I made these a few weeks ago, now (they go together super quickly) and have worn them at least twice a week since (and sometimes I change into them when I get home from work, because they are just that comfortable). So I guess that is testament to how much I love them? My husband kind of chuckles at me when I wear them and refers to them (fondly I'm sure...) as my fancy Zubaz pants.  I mean... I guess they do sort of have a '90's Mom' vibe (maybe in a cool way???) but definitely not a bad 90's pants vibe... right?? Right???

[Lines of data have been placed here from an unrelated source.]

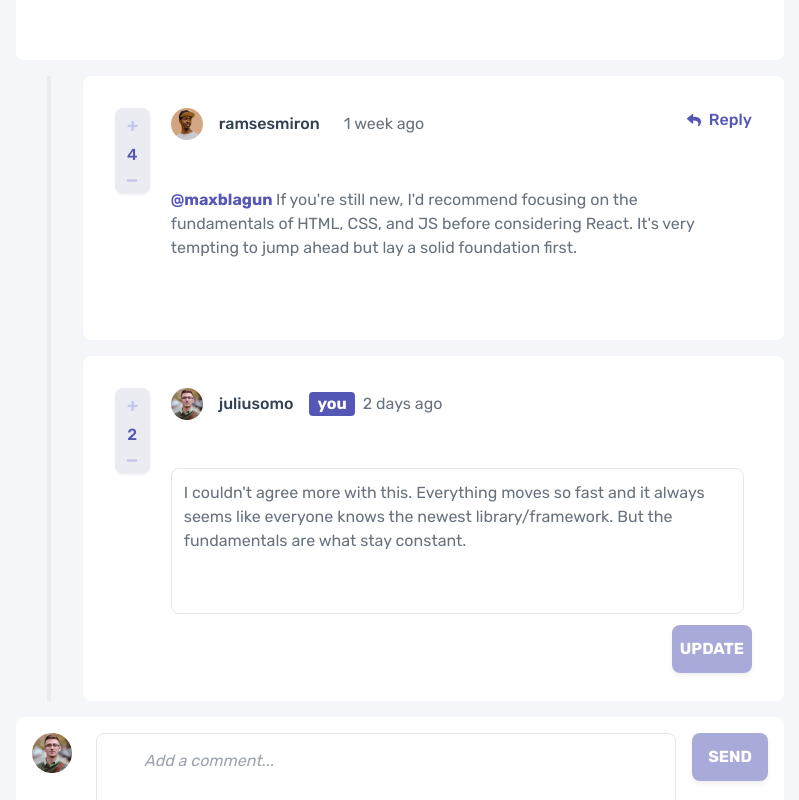
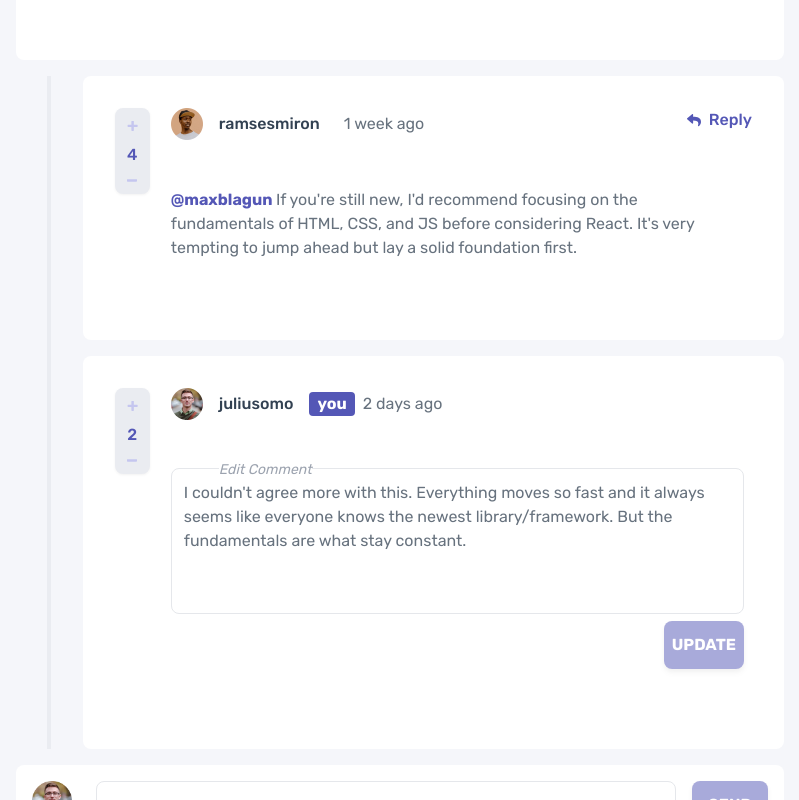
Before and after one commit to avatarfreak/interactive-comments-section, a Next.js app: page / in a window 1280 px wide. Both pictures are taken after a click on the button "Edit". Shown: the part 516-1316 px from the top of the page, without its empty margins (240-1039 px from the left). Built offline with nearby package versions, Linux system fonts and the light colour scheme.

Commit message:
floating label updated

```diff
--- a/components/comments/MainComments.tsx
+++ b/components/comments/MainComments.tsx
@@ -24,22 +24,26 @@ const MainComments: React.FC<IMainComments> = ({
   };
 
   return (
-    <div className="relative col-start-1 col-end-5 row-start-2 row-end-3 py-4 md:py-12 md:col-start-2 md:col-end-5 md:px-2">
+    <div className="col-start-1 col-end-5 row-start-2 row-end-3 py-4 md:py-12 md:col-start-2 md:col-end-5 md:px-2">
       {isActive && isAction.type == "edit" ? (
-        <form onSubmit={handleSubmit}>
-          <label htmlFor="editForm" className="sr-only">
-            Edit Comment
-          </label>
+        <form onSubmit={handleSubmit} className="relative">
           <textarea
+            id="text-area"
             value={text}
             rows={5}
             cols={50}
             onChange={(e) => setText(e.target.value)}
-            className="w-full resize-none rounded-lg p-3 border  outline-none focus:ring-1 ring-clr-pri-100 md:cursor-pointer md:col-start-2 md:col-end-5 md:hover:border-clr-pri-300"
+            className="peer w-full resize-none rounded-lg p-3 border  outline-none focus:ring-1 ring-clr-pri-100 md:cursor-pointer md:col-start-2 md:col-end-5 md:hover:border-clr-pri-300"
           />
+          <label
+            htmlFor="text-area"
+            className="peer cursor-text absolute -top-2 left-6 md:left-12 text-sm text-gray-400 bg-clr-neutral-100 italic"
+          >
+            Edit Comment
+          </label>
           <button
             disabled={isDisabled}
-            className="absolute right-0 -bottom-9  p-2 bg-clr-pri-100 rounded-lg text-clr-neutral-100 font-bold uppercase drop-shadow-md disabled:opacity-50 disabled:cursor-not-allowed md:-bottom-1 md:py-3 md:hover:bg-clr-pri-300"
+            className="float-right p-2 bg-clr-pri-100 rounded-lg text-clr-neutral-100 font-bold uppercase drop-shadow-md focus:outline-none focus:ring focus:ring-offset-2 focus:ring-clr-pri-100 focus:ring-opacity-75 disabled:opacity-50 disabled:cursor-not-allowed md:-bottom-1 md:py-3 md:hover:bg-clr-pri-300"
           >
             update
           </button>
```
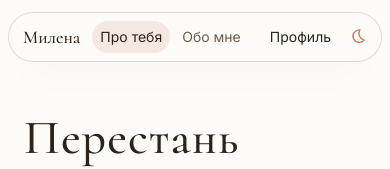
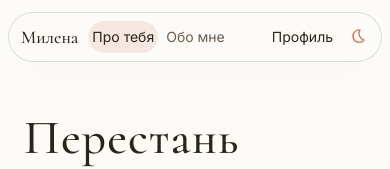
Before and after one commit to vlx0/prosto, a Next.js app: page / in a window 390 px wide. Shown: the top 169 px of the page. Built offline with nearby package versions, Linux system fonts and the light colour scheme.

Commit message:
Fit the menu labels on one line.
Co-authored-by: Cursor <cursoragent@cursor.com>

```diff
--- a/components/Hotbar.tsx
+++ b/components/Hotbar.tsx
@@ -40,7 +40,7 @@ export function Hotbar() {
       >
         <a
           href={sitePath("/#start")}
-          className="whitespace-nowrap rounded-full px-2 py-1.5 font-serif text-lg leading-none text-ink focus-visible:outline focus-visible:outline-2 focus-visible:outline-offset-2 focus-visible:outline-accent sm:px-3"
+          className="whitespace-nowrap rounded-full px-1.5 py-1.5 font-serif text-lg leading-none text-ink focus-visible:outline focus-visible:outline-2 focus-visible:outline-offset-2 focus-visible:outline-accent sm:px-3"
         >
           {content.nav.brand}
         </a>
@@ -58,7 +58,7 @@ export function Hotbar() {
                 key={item.href}
                 href={href}
                 aria-current={current ? "true" : undefined}
-                className={`shrink-0 whitespace-nowrap rounded-full px-2 py-1.5 text-sm transition-colors focus-visible:outline focus-visible:outline-2 focus-visible:outline-offset-2 focus-visible:outline-accent sm:px-3 ${
+                className={`shrink-0 whitespace-nowrap rounded-full px-1 py-1.5 text-sm transition-colors focus-visible:outline focus-visible:outline-2 focus-visible:outline-offset-2 focus-visible:outline-accent sm:px-3 ${
                   current
                     ? "bg-accent/15 text-ink"
                     : "text-muted hover:text-ink"
@@ -72,7 +72,7 @@ export function Hotbar() {
         <div className="flex items-center">
           <a
             href={sitePath(`/${content.nav.profile.href}`)}
-            className="shrink-0 whitespace-nowrap rounded-full px-2 py-1.5 text-sm text-ink focus-visible:outline focus-visible:outline-2 focus-visible:outline-offset-2 focus-visible:outline-accent sm:px-3"
+            className="shrink-0 whitespace-nowrap rounded-full px-1.5 py-1.5 text-sm text-ink focus-visible:outline focus-visible:outline-2 focus-visible:outline-offset-2 focus-visible:outline-accent sm:px-3"
           >
             {content.nav.profile.label}
           </a>
```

Man, taking blog photos is just always awkward, right? Today the weirdos were in particularly rare form (or am I the weirdo in this scenario... so hard to tell...) While I was darting back and forth between my posing and adjusting the camera I noticed that there was some old dude in a BATHROBE standing on his porch watching me!! Just, like, leaning up against the post, giving me an eye-full of his silvery chest rug.  So I say, "Hey there" and kind of wave, and dude just growls at me in the thickest Russian accent, "Are you Russian?? You look like you could be Russian..."  Um. Huh? So I smile and say, "No, I'm not Russian"... And my man just keeps on standing there, smiling and staring!! Thus, the incredibly uncomfortable look on my face in that second-to-last picture! So finally I ask if I'm bothering him, and he says 'no' and goes back inside (to continue to creep at me behind his lace curtains...) but not without leaving a strong whiff of heebie-jeebies in his wake! Granted, I was taking pictures on the sidewalk right in front of his house, so, yeah... not really sure who's the bigger weirdo in this scenario... I mean, I did just shame a dude off his own porch so I could take pictures for my sewing blog on his private property.... Like, clearly  the robed Russian is the weirdo... right? Right...?